**MATERIAL SHOWN**:
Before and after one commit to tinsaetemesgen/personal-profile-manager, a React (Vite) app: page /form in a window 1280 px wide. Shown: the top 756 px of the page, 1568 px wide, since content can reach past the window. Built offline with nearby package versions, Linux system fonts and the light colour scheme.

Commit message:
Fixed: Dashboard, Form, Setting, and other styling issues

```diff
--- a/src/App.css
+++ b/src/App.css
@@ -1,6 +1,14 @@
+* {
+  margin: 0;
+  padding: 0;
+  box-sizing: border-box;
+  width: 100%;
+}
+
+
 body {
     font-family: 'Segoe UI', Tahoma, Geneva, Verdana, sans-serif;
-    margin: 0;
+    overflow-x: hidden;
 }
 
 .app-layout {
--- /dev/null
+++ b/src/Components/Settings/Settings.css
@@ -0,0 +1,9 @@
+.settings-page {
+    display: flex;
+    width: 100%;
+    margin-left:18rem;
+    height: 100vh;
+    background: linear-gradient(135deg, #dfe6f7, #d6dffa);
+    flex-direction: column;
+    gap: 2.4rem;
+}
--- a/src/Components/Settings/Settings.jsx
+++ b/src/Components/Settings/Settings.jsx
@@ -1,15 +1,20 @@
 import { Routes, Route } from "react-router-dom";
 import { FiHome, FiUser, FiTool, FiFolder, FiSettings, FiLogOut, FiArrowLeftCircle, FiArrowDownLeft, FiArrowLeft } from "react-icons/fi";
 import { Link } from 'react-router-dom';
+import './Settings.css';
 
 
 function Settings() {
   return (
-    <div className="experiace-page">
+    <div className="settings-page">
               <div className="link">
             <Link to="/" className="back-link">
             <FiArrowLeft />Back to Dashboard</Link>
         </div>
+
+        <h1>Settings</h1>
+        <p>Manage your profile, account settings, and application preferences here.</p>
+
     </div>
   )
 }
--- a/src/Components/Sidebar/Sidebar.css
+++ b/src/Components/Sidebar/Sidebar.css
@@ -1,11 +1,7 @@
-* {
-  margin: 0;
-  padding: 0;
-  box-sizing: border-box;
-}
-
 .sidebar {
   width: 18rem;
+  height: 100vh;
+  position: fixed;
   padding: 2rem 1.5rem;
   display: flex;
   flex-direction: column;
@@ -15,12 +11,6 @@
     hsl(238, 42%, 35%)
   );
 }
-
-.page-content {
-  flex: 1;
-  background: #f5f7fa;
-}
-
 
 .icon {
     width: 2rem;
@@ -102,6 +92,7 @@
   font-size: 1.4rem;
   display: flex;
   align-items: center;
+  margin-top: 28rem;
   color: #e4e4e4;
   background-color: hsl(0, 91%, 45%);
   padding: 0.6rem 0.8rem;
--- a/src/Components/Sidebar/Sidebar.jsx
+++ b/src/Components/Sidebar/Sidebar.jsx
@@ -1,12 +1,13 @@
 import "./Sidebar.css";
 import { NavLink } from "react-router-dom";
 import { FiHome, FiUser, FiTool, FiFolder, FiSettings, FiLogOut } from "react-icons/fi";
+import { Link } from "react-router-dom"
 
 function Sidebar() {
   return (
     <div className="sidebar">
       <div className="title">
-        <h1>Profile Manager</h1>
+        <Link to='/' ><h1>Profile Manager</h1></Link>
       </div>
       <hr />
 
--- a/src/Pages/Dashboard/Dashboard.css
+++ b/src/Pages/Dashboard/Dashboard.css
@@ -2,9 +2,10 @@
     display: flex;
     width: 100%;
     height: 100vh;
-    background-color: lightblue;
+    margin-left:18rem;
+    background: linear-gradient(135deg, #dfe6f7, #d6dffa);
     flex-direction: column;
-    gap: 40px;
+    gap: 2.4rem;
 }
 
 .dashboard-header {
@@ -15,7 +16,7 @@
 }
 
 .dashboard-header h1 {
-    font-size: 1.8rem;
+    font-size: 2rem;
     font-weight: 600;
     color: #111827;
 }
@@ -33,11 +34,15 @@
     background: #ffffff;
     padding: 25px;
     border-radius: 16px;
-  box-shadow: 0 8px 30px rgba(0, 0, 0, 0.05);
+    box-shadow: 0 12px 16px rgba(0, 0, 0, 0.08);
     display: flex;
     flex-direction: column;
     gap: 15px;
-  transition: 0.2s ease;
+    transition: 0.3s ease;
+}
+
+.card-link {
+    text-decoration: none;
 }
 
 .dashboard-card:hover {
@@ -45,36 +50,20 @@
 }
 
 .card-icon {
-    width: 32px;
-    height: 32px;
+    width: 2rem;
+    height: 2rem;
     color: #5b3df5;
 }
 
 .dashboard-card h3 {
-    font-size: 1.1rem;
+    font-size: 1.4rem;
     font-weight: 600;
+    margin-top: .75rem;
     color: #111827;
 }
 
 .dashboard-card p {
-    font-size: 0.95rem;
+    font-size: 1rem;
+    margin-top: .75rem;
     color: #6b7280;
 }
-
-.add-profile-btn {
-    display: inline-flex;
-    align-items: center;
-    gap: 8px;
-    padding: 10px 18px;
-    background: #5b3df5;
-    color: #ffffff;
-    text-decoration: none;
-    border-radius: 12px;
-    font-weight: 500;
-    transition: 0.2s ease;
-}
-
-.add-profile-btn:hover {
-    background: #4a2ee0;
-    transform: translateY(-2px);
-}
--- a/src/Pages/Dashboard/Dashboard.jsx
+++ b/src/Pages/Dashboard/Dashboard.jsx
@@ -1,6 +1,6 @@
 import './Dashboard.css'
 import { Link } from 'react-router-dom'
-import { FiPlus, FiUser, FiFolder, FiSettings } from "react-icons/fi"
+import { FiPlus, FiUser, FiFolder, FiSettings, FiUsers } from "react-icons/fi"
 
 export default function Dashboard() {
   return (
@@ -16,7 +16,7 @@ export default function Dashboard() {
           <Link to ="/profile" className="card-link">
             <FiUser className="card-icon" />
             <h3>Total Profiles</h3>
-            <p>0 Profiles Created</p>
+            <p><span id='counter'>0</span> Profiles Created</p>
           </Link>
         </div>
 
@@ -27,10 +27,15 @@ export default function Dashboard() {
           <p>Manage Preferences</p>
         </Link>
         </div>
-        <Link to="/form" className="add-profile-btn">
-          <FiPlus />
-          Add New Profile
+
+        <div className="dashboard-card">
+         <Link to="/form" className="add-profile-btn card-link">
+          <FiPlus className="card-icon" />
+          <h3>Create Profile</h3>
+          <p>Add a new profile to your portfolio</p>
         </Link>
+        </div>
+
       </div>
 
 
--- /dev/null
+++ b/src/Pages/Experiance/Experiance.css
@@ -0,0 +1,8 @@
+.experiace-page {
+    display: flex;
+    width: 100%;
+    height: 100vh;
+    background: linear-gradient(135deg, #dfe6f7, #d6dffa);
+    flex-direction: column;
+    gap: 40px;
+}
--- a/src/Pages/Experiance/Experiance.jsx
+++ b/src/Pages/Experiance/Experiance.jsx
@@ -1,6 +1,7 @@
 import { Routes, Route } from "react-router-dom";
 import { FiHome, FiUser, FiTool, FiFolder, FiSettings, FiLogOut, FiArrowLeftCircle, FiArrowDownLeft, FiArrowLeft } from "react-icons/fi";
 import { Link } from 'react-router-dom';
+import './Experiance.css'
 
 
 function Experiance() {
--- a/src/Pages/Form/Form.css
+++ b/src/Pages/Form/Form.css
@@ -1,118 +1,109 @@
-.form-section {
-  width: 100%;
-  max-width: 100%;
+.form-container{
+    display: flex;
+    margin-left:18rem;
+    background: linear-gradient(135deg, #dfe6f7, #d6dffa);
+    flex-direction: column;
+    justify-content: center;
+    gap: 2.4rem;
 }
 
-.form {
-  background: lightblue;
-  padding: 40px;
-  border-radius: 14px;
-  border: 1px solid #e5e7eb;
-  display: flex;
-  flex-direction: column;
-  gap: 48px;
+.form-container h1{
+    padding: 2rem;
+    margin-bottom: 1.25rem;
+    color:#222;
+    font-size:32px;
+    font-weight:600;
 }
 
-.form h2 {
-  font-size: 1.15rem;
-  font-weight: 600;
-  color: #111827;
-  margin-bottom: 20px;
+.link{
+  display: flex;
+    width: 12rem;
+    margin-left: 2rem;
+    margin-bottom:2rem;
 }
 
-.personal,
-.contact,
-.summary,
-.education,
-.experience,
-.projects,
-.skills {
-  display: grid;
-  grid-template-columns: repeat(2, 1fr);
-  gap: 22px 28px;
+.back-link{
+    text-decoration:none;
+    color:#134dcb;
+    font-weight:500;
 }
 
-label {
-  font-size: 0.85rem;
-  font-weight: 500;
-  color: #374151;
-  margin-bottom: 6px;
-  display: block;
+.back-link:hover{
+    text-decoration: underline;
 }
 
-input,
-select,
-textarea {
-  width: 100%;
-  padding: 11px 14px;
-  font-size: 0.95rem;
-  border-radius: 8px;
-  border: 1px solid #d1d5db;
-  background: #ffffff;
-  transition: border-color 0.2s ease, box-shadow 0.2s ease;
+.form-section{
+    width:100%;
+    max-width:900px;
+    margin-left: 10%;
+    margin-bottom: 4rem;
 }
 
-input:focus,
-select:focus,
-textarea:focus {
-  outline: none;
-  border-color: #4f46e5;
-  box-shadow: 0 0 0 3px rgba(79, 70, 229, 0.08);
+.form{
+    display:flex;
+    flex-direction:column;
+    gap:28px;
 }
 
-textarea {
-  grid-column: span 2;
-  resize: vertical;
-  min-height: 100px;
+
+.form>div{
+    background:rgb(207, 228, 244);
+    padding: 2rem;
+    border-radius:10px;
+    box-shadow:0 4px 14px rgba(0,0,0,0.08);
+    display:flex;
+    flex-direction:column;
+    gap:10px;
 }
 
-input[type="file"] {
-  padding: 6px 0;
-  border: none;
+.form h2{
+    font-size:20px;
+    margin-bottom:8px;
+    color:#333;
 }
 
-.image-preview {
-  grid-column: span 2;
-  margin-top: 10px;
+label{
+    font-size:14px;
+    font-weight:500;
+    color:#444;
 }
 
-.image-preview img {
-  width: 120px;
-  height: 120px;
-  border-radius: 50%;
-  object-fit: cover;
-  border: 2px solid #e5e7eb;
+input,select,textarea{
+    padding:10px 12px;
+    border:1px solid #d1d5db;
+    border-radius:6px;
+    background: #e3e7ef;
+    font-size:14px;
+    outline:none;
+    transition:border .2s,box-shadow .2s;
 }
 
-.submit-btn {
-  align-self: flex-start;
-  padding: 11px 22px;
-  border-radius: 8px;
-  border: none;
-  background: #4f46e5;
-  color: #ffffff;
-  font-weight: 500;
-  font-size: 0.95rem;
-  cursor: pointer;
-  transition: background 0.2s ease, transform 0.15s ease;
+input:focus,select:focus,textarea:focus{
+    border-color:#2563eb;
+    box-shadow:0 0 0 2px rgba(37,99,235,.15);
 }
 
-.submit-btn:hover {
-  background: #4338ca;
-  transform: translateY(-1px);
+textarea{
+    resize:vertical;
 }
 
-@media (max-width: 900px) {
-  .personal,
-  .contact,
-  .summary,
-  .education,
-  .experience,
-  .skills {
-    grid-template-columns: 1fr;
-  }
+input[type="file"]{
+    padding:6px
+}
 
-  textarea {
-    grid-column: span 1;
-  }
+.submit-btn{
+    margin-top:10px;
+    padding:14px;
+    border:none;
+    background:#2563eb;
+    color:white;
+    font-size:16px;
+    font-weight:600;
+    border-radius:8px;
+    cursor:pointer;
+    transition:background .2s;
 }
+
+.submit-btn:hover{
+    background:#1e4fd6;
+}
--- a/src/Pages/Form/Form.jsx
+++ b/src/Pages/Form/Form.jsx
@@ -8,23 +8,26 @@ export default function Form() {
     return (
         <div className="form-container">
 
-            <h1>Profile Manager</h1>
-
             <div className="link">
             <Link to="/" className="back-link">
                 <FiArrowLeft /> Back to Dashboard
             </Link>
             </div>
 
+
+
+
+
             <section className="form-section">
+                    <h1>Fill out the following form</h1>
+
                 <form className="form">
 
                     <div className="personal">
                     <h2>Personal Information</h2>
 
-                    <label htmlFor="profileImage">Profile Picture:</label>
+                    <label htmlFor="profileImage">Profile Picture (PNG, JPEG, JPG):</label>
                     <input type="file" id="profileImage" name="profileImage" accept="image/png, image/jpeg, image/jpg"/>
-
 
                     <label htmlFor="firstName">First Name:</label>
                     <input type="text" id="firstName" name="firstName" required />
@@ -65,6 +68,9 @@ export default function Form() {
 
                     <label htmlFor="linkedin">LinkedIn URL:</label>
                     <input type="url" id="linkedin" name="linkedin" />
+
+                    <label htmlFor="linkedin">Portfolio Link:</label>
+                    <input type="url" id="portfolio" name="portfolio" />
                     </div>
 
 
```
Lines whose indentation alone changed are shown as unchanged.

**YOUR INSTRUCTIONS**: Could you state how many lines of the data include the word "grid"? Only the number is needed.

**RESULT OF THIS EXERCISE**: 6